We have already submitted a funding application to the Quebec government's Canadian intergovernmental affairs secretariat to continue the conceptual phase of this project. It is therefore too early to discuss its parameters, but let's say that, at the outset, we are considering exchanges of one or two semesters for students in undergraduate, master's and doctoral programs.
The association's second innovative project involves offering awards for excellence to secondary immersion school graduates. It would be a Canada-wide program because there are immersion graduates all across Canada. It would be a modest, one-year project, granting only 50 $5,000 awards, but it would have a positive effect on linguistic duality in Canada.
In his 2009 report, Two Languages, a World of Opportunities: Second-Language Learning in Canada's Universities, the Commissioner of Official Languages clearly stated that the French-language or bilingual postsecondary institutions outside Quebec had great potential for offering young Canadians intensive second-language learning opportunities and that that potential should be exploited.
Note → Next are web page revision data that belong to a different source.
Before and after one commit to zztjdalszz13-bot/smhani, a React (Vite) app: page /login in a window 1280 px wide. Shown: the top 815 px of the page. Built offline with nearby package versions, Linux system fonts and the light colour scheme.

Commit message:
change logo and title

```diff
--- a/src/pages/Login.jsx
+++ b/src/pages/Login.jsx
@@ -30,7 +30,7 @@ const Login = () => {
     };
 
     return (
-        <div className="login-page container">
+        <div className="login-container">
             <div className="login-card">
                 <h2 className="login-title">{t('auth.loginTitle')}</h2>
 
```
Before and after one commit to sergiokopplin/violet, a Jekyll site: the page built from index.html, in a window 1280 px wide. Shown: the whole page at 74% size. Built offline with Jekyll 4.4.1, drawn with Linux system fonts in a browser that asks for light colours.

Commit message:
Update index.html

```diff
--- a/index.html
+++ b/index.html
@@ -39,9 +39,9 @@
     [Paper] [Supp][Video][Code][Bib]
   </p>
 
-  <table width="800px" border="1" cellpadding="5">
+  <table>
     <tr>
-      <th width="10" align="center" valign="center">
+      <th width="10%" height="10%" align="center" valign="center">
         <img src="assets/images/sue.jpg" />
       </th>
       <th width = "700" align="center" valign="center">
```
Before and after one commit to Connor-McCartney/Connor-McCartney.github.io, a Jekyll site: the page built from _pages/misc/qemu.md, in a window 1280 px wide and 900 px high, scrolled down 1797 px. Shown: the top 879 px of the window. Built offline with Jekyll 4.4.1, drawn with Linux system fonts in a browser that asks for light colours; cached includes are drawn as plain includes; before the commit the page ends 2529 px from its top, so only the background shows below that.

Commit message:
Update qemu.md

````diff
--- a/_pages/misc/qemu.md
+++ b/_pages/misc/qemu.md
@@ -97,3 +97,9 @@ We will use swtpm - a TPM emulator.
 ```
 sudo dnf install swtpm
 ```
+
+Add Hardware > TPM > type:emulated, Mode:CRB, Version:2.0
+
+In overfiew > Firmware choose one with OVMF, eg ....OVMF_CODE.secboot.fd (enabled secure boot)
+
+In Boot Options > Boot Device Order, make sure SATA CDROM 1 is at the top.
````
It goes without saying that the association's project would promote second-language learning and French immersion. Its purpose would be to promote secondary immersion schools, the anglophone communities where they are located and the francophone minority host communities. The result would be closer ties between those communities and greater recognition of linguistic duality by all Canadians. We have just submitted a funding application to Canadian Heritage to implement our immersion project starting in April 2012.
The third project is international in character and based on the essential role that the association and its members must play in the recruitment of international students and their intake and integration in the francophone minority communities. Given the demographic decline of the francophone community in Canada, it is Canada's francophone universities that will ensure the continued existence of those communities by welcoming students and researchers from around the world. In the wake of this project, the promotion of the Canadian francophonie and linguistic duality on the international stage will make Canada a preferred destination for studying, conducting research and taking up residence for educational purposes.
With regard to recruitment, we propose to add a "Canadian francophone universities" component to the current scholarship program of the Department of Foreign Affairs and International Trade in order to attract and support 100 international students and researchers for the duration of their studies. Annual funding of $15,000 per student would come in equal parts from the Government of Canada, the province concerned and the participating university.
While it is true that the activities of the Association des universités de la francophonie canadienne have been limited under the current Roadmap, they nevertheless suggest that there will be greater participation under the next Roadmap. The association is now gathering new momentum that will enable it to carry out major projects in the areas of national student mobility, immersion and international education. These projects are ambitious but essential to the impact of the Canadian francophone community, the vitality of the francophone minority communities and the strengthening of linguistic duality in Canada. They constitute the contribution of the association and its members to the promotion of a national identity that is the pride of Canadians and the object of admiration by the entire world.
Thank you for inviting us here today. We would be pleased to answer your questions.